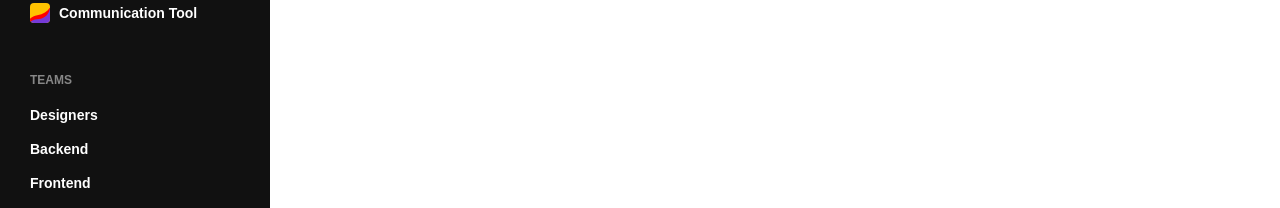
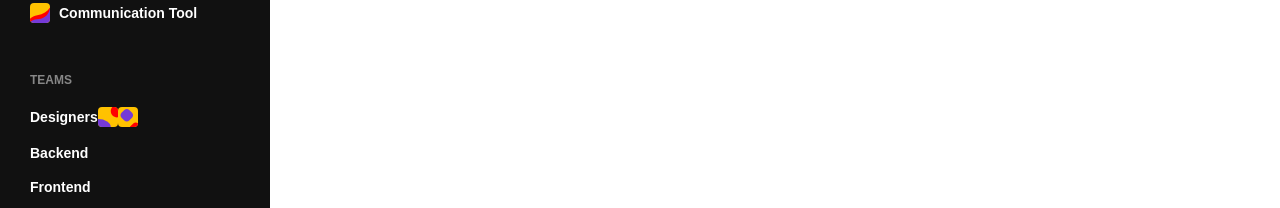
Before and after one commit to ViktorsDolzenko/management-kit, a React (Create React App) app: page / in a window 1280 px wide. Shown: the part 589-797 px from the top of the page. Built offline with nearby package versions, Linux system fonts and the light colour scheme.

Commit message:
Added `SidebarMenu` component

```diff
--- /dev/null
+++ b/src/components/SidebarMenu/index.tsx
@@ -0,0 +1,40 @@
+import React from 'react'
+
+import { sidebarItemType } from './type'
+
+import './style.scss'
+
+interface SidebarMenuProps {
+    items: sidebarItemType[]
+    title: string
+}
+
+const SidebarMenu = ({ items, title }: SidebarMenuProps) => {
+    return (
+        <div className='SidebarMenu'>
+            <span className='SidebarMenu__title'>{title}</span>
+            <ul className='SidebarMenu__items'>
+                {items.map((item, index) => {
+                    return (
+                        <li className='SidebarMenu__item' key={item.title}>
+                            {item.image && (
+                                <img
+                                    src={item.image}
+                                    alt={`${item.title}`}
+                                    className='SidebarMenu__item--image'
+                                />
+                            )}
+
+                            {item.title}
+
+                            {Boolean(item.users?.length) &&
+                                item.users?.map((user) => <img src={user} alt='' />)}
+                        </li>
+                    )
+                })}
+            </ul>
+        </div>
+    )
+}
+
+export { SidebarMenu }
--- /dev/null
+++ b/src/components/SidebarMenu/style.scss
@@ -0,0 +1,38 @@
+.SidebarMenu {
+    margin-top: 30px;
+
+    &__title {
+        color: #878787;
+        padding-top: 10px;
+        padding-bottom: 10px;
+        padding-left: 30px;
+        text-transform: uppercase;
+        font-size: 12px;
+        font-weight: 700;
+    }
+
+    &__items {
+        padding-top: 9px;
+        padding-bottom: 9px;
+        color: white;
+        font-weight: 700;
+    }
+
+    &__item {
+        font-size: 14px;
+        padding-top: 10px;
+        padding-bottom: 8px;
+        padding-left: 30px;
+        display: flex;
+        align-items: center;
+        cursor: pointer;
+
+        &:hover {
+            background-color: #202020;
+        }
+
+        &--image {
+            padding-right: 9px;
+        }
+    }
+}
--- /dev/null
+++ b/src/components/SidebarMenu/type.ts
@@ -0,0 +1,5 @@
+export type sidebarItemType = {
+    title: string
+    image?: string
+    users?: string[]
+}
--- a/src/components/layout/SideBar/index.tsx
+++ b/src/components/layout/SideBar/index.tsx
@@ -1,6 +1,7 @@
 import React from 'react'
 import { sideBarItemsMenu, sideBarItemsProjects, sideBarItemsTeams } from './sideBarItems'
 import './sideBar.scss'
+import { SidebarMenu } from '../../SidebarMenu'
 
 export const SideBar = () => {
     return (
@@ -32,50 +33,10 @@ export const SideBar = () => {
                     <span className='open-tasks__title'>Open Tasks</span>
                 </div>
             </div>
-            <div className='menu-container'>
-                <span className='sidebar__title'>Menu</span>
-                <ul className='sidebar__menu'>
-                    {sideBarItemsMenu.map((item, index) => {
-                        return (
-                            <li className='sidebar__menu--item' key={index}>
-                                {item.title}
-                            </li>
-                        )
-                    })}
-                </ul>
-            </div>
-            <div className='menu-container'>
-                <span className='sidebar__title'>Projects</span>
-                <ul className='sidebar__menu'>
-                    {sideBarItemsProjects.map((item, index) => {
-                        return (
-                            <li className='sidebar__menu--item' key={index}>
-                                {item.image && (
-                                    <img
-                                        src={item.image}
-                                        alt={`${item.title}`}
-                                        className='sidebar__menu--image'
-                                    />
-                                )}
 
-                                {item.title}
-                            </li>
-                        )
-                    })}
-                </ul>
-            </div>
-            <div className='menu-container'>
-                <span className='sidebar__title'>Teams</span>
-                <ul className='sidebar__menu'>
-                    {sideBarItemsTeams.map((item, index) => {
-                        return (
-                            <li className='sidebar__menu--item' key={index}>
-                                {item.title}
-                            </li>
-                        )
-                    })}
-                </ul>
-            </div>
+            <SidebarMenu items={sideBarItemsMenu} title='Menu' />
+            <SidebarMenu items={sideBarItemsProjects} title='Projects' />
+            <SidebarMenu items={sideBarItemsTeams} title='Teams' />
         </div>
     )
 }
--- a/src/components/layout/SideBar/sideBar.scss
+++ b/src/components/layout/SideBar/sideBar.scss
@@ -8,16 +8,6 @@
     background-color: #111;
     overflow-x: hidden;
     padding-top: 20px;
-
-    &__title {
-        color: #878787;
-        padding-top: 10px;
-        padding-bottom: 10px;
-        padding-left: 30px;
-        text-transform: uppercase;
-        font-size: 12px;
-        font-weight: 700;
-    }
 
     &__header {
         display: flex;
@@ -50,12 +40,6 @@
         margin-top: 30px;
         background-color: #202020;
         height: 80px;
-    }
-
-    &__menu {
-        &--image {
-            padding-right: 9px;
-        }
     }
 }
 
@@ -103,28 +87,3 @@
     font-size: 12px;
     opacity: 0.5;
 }
-
-.sidebar__menu {
-    padding-top: 9px;
-    padding-bottom: 9px;
-    color: white;
-    font-weight: 700;
-}
-
-.sidebar__menu--item {
-    font-size: 14px;
-    padding-top: 10px;
-    padding-bottom: 8px;
-    padding-left: 30px;
-    display: flex;
-    align-items: center;
-    cursor: pointer;
-
-    &:hover {
-        background-color: #202020;
-    }
-}
-
-.menu-container {
-    margin-top: 30px;
-}
--- a/src/components/layout/SideBar/sideBarItems.ts
+++ b/src/components/layout/SideBar/sideBarItems.ts
@@ -3,10 +3,7 @@ import crm from './images/crm.svg'
 import websiteRedesign from './images/website-redesign.svg'
 import communication from './images/communication.svg'
 
-type sidebarItemType = {
-    title: string
-    image?: string
-}
+import { sidebarItemType } from '../../SidebarMenu/type'
 
 export const sideBarItemsMenu: sidebarItemType[] = [
     { title: 'Home' },
@@ -15,7 +12,7 @@ export const sideBarItemsMenu: sidebarItemType[] = [
 ]
 
 export const sideBarItemsTeams: sidebarItemType[] = [
-    { title: 'Designers' },
+    { title: 'Designers', users: [dashboard, crm] },
     { title: 'Backend' },
     { title: 'Frontend' },
 ]
```
Also changed, not shown: 1 other file (tests, documents, lock files or other folders).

- - - - -

*Problem requirements:* For this task, copy every line of the material in which "export" appears.

*Response:*
+export { SidebarMenu }
+export type sidebarItemType = {
 export const SideBar = () => {
@@ -32,50 +33,10 @@ export const SideBar = () => {
 export const sideBarItemsMenu: sidebarItemType[] = [
@@ -15,7 +12,7 @@ export const sideBarItemsMenu: sidebarItemType[] = [
 export const sideBarItemsTeams: sidebarItemType[] = [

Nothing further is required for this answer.